from Asia Unbound

The U.S. Response to Thailand’s Unrest

December 02, 2013

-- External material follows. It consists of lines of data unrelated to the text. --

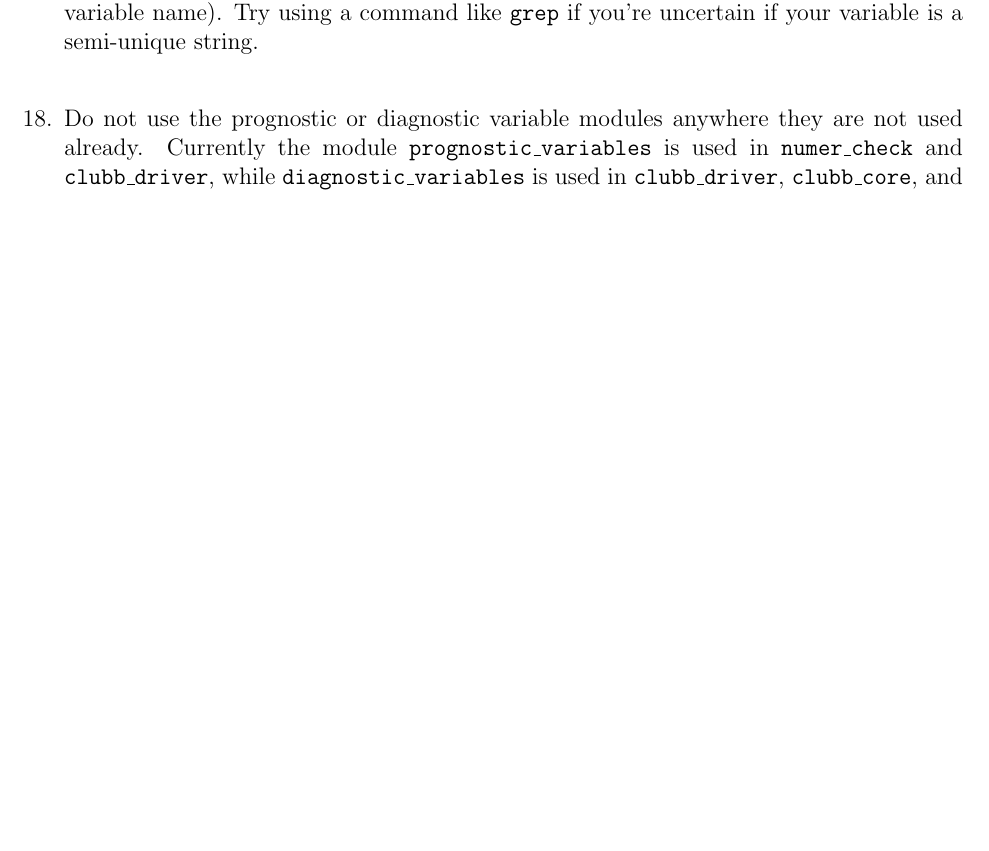
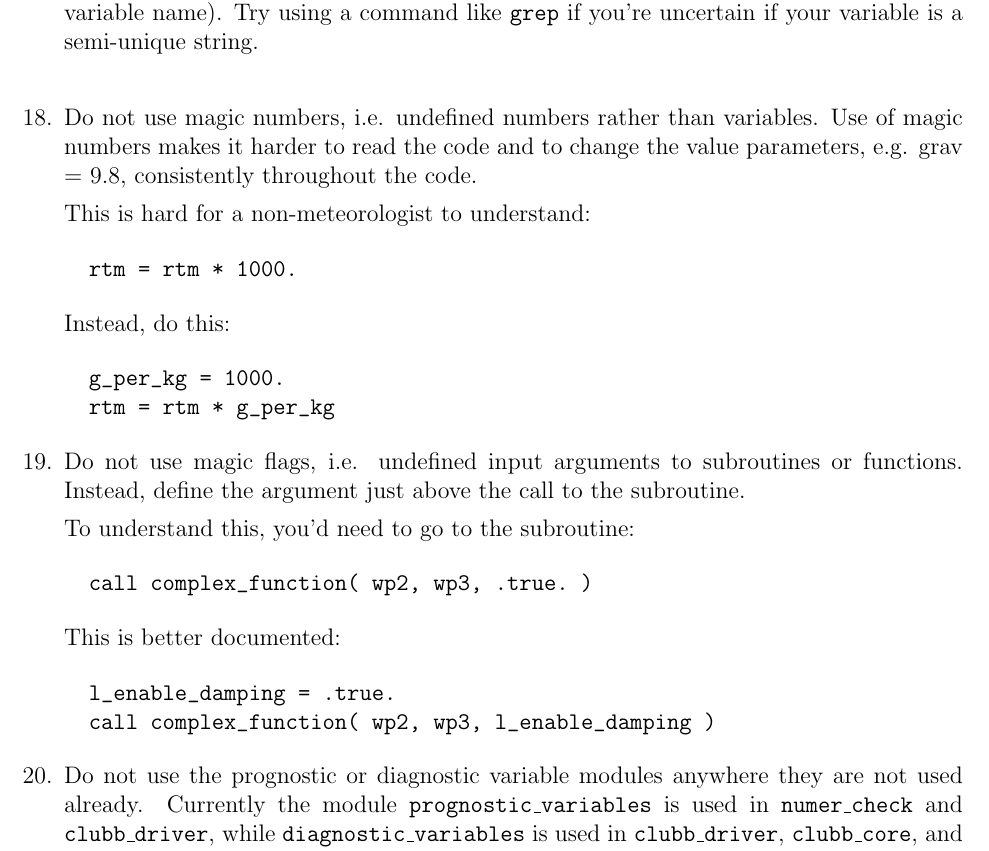
Before and after one commit to larson-group/clubb_release, a LaTeX document (doc/hoc_standards.tex): part of page 8 of 11 before the commit and part of page 8 of 12 after it, cut so that both start at the same text, the shorter picture padded with empty space. Compiled offline with pdfLaTeX.

Commit message:
I added two new rules: don't use magic numbers, and don't use magic flags.
git-svn-id: file:///usr/local/src/svnroot/clubb_repos/trunk@3660 f1ce5500-ea2b-45e0-a110-28dffb978352

Former-commit-id: 6a84371a7ced3962113865c5ef41c4de49f508b6

```diff
--- a/doc/hoc_standards.tex
+++ b/doc/hoc_standards.tex
@@ -417,6 +417,35 @@ Try using a command
 like \texttt{grep} if you're uncertain if your variable is a semi-unique string.
 \newline
 
+\item  Do not use magic numbers, i.e. undefined numbers rather than variables.
+Use of magic numbers makes it harder to read the code and to change the value
+parameters, e.g. grav = 9.8, consistently throughout the code.
+
+This is hard for a non-meteorologist to understand:
+\begin{verbatim}
+  rtm = rtm * 1000.
+\end{verbatim}
+
+Instead, do this:
+\begin{verbatim}
+  g_per_kg = 1000.
+  rtm = rtm * g_per_kg
+\end{verbatim}
+
+\item  Do not use magic flags, i.e. undefined input arguments to subroutines or
+functions.  Instead, define the argument just above the call to the subroutine.
+
+To understand this, you'd need to go to the subroutine:
+\begin{verbatim}
+  call complex_function( wp2, wp3, .true. )
+\end{verbatim}
+
+This is better documented:
+\begin{verbatim}
+  l_enable_damping = .true.
+  call complex_function( wp2, wp3, l_enable_damping )
+\end{verbatim}
+
 \item Do not use the prognostic or diagnostic variable modules anywhere they
 are not used already.  Currently the module \texttt{prognostic\_variables}
 is used in
```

A Thai Buddhist monk puts on a gas mask as riot police use water cannon and tear gas while anti-government protesters attempt to remove barricades outside Government House in Bangkok on December 2, 2013. (Dylan Martinez/Courtesy Reuters)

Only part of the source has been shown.